Hyperpigmentation has always been the bane of my life in the summertime. While it is not exclusive to women of colour, it is certainly much more noticeable. Since we have more melanin, and our melanocytes are larger, we are much more prone to darker patches across our bodies. Add in being a ‘plus-size’ person, and it really becomes unavoidable. Women of colour are more likely to have darker inner thighs, which injects uncomfortable conversations into our sex lives. If you search ‘hyperpigmentation in women of colour’ or some similar topic, you’re confronted with dozens of beauty articles telling you how to fix the ‘problem.’ Nowhere in my original search was there the indication that I want to change myself, but of course it is assumed that we all want to look ‘normal’ – and in this context that of course means ‘white’. Not only does it propagate the idea that being white is beautiful, but that white is clean and pure. Being a woman means constantly being bombarded with a barrage of solutions to problems you never knew existed in the first place; but being a woman of colour means that the firing squad isn’t just telling you to lose a few pounds or bleach your hair blonde- it thinks your genetics are ugly.
Being a woman means constantly being bombarded with a barrage of solutions to problems you never knew existed in the first place; but being a woman of colour means that the firing squad isn’t just telling you to lose a few pounds or bleach your hair blonde- it thinks your genetics are ugly.
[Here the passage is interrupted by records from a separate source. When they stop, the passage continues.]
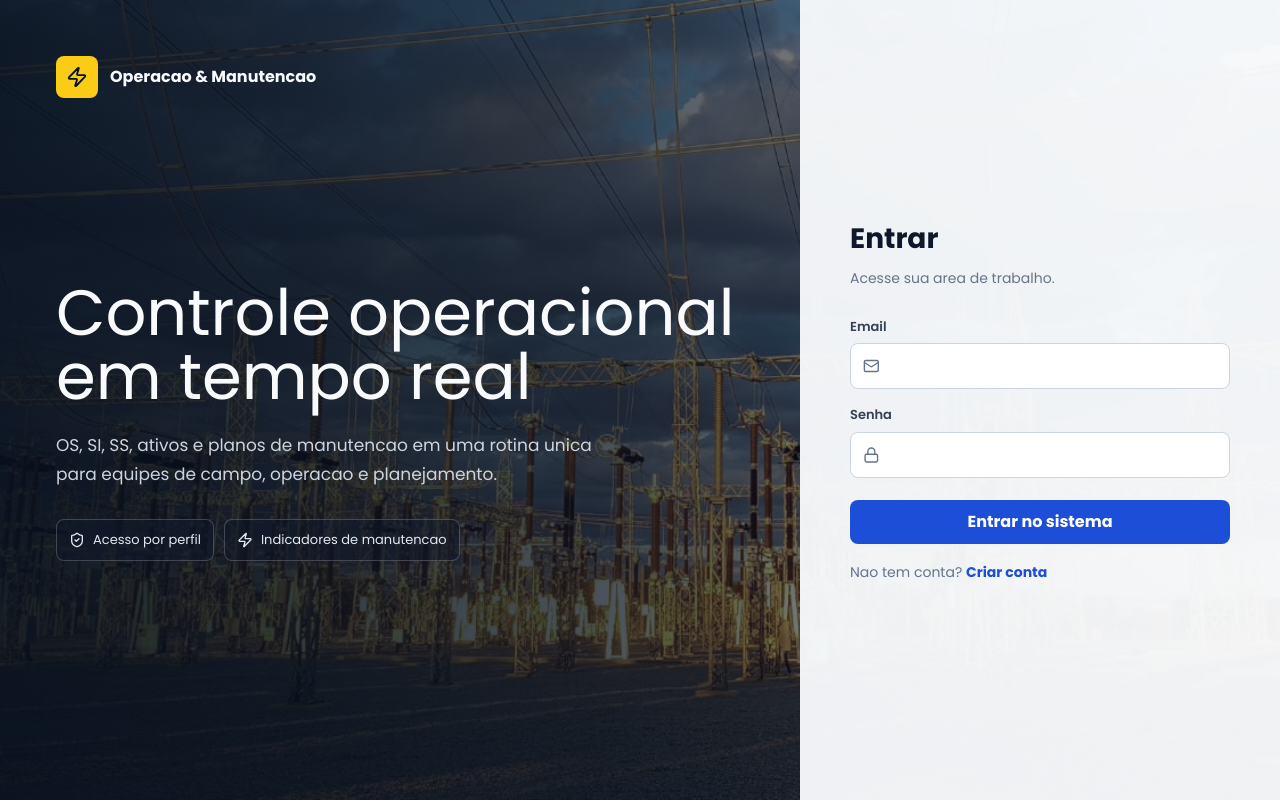
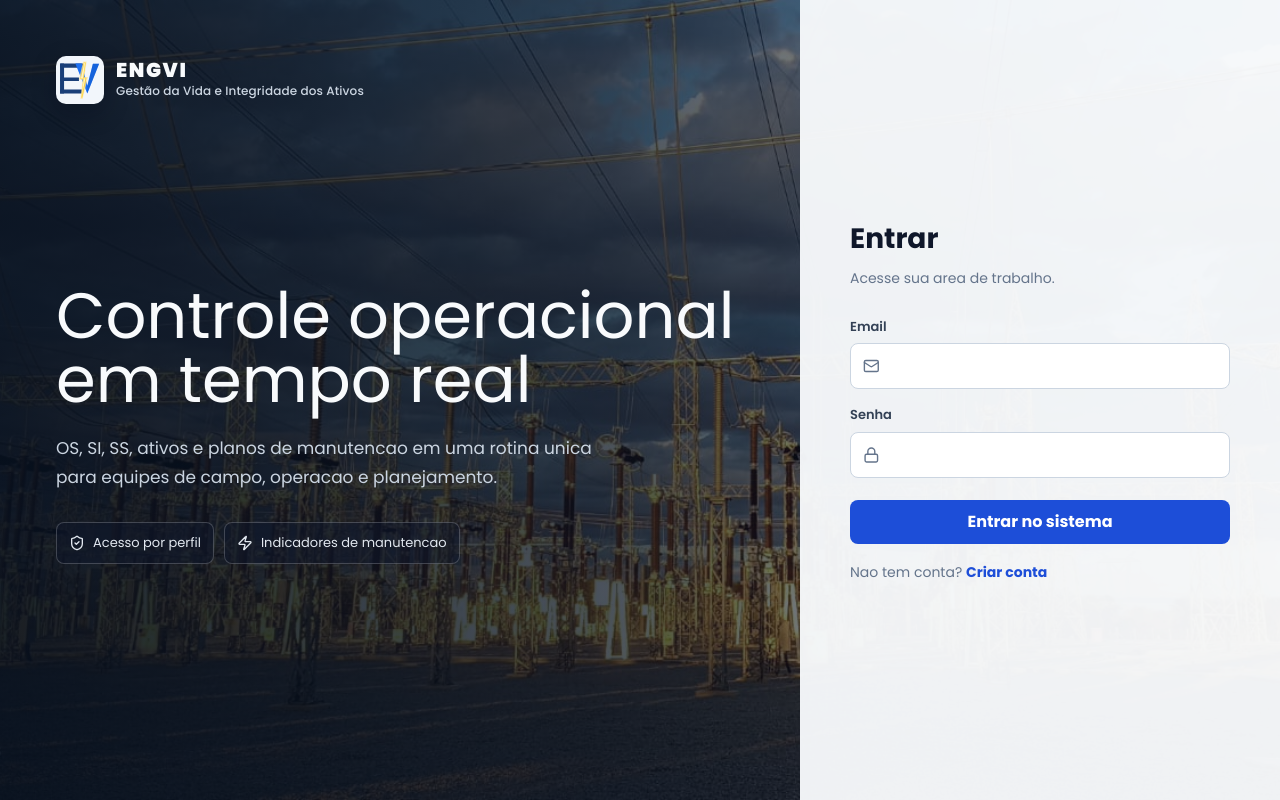
Before and after one commit to viniciusU2/OP_manutencao, a React (Vite) app: page /login in a window 1280 px wide. Built offline with nearby package versions, Linux system fonts and the light colour scheme; no server answers.

Commit message:
landing--age

```diff
--- a/src/pages/loginPage.tsx
+++ b/src/pages/loginPage.tsx
@@ -52,14 +52,31 @@ const Brand = styled.div`
   letter-spacing: 0;
 `;
 
-const BrandIcon = styled.div`
-  width: 42px;
-  height: 42px;
-  border-radius: 8px;
+const BrandLogo = styled.img`
+  width: 48px;
+  height: 48px;
+  flex: 0 0 48px;
+  border-radius: 10px;
+  object-fit: contain;
+  box-shadow: 0 8px 24px rgba(2, 8, 23, 0.28);
+`;
+
+const BrandText = styled.div`
   display: grid;
-  place-items: center;
-  color: #04111f;
-  background: #facc15;
+  gap: 2px;
+
+  strong {
+    font-size: 20px;
+    line-height: 1;
+    letter-spacing: 0.08em;
+  }
+
+  span {
+    color: #cbd5e1;
+    font-size: 12px;
+    font-weight: 500;
+    letter-spacing: 0.01em;
+  }
 `;
 
 const Hero = styled.div`
@@ -264,10 +281,14 @@ export function LoginPage() {
     <Page>
       <Intro>
         <Brand>
-          <BrandIcon>
-            <Zap size={22} />
-          </BrandIcon>
-          Operacao & Manutencao
+          <BrandLogo
+            src="/icone-v.svg"
+            alt="Logo ENGVI"
+          />
+          <BrandText>
+            <strong>ENGVI</strong>
+            <span>Gestão da Vida e Integridade dos Ativos</span>
+          </BrandText>
         </Brand>
 
         <Hero>
```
However this double downed criticism aimed at women of colour is not first discovered when a twelve year old attempts to understand what is going on with her body because she “ looks different to her friends”. Recently the rise of social media photo filters has been rightly criticised by celebrities such as Jameela Jamil and Maya Jama. These filters hold an unmistakable fondness of whiter skin and bluer eyes. Instead of logging on and seeing yourself, us women of colour now have the joy of being able to see what we would look like if we were white! As well as the misogynist changes of the filters (like adding makeup and exaggerating lips), there are some that really blur the lines between a beautifying filter, and a white supremacist filter. From the bigger (and often lighter) eyes, thinner lips, paler skin, and smaller nose, these filters love to tell people of colour that they need to undergo several cosmetic changes in order to really be beautiful. The nature of the patriarchy means women are more susceptible to these messages, and therefore more likely to internalise such messages. The beauty standards for women of colour are markedly different to those for white women, and when it is as subtle as this, it becomes harder and harder to ignore.
The archetype of beauty in the modern age is subtly racist. Without being accepting of women of colour and the way our bodies look, it is impossible to imagine a riddance of these ridiculous standards any time soon. As much as I strive to laugh in the face of them, the taunting words of advice columns and dedicated articles still always sting. Being a woman of colour drains you and drags you away from any feeling of self-confidence, whether this is applying to a prestigious university, climbing the ranks of professional industries, or simply just looking in the mirror. The constant blows and kicks that tell you that you are just not right seem to be never ending. The issue of beauty always leaves a darker bruise because it is not linked to the stereotypes about you and your race, but it is an outright abhorrence at the objective facts of your body. One of the best tools against prejudice is having faith in yourself, but for women of colour, this is a mountainous task, even on the skin-deep level.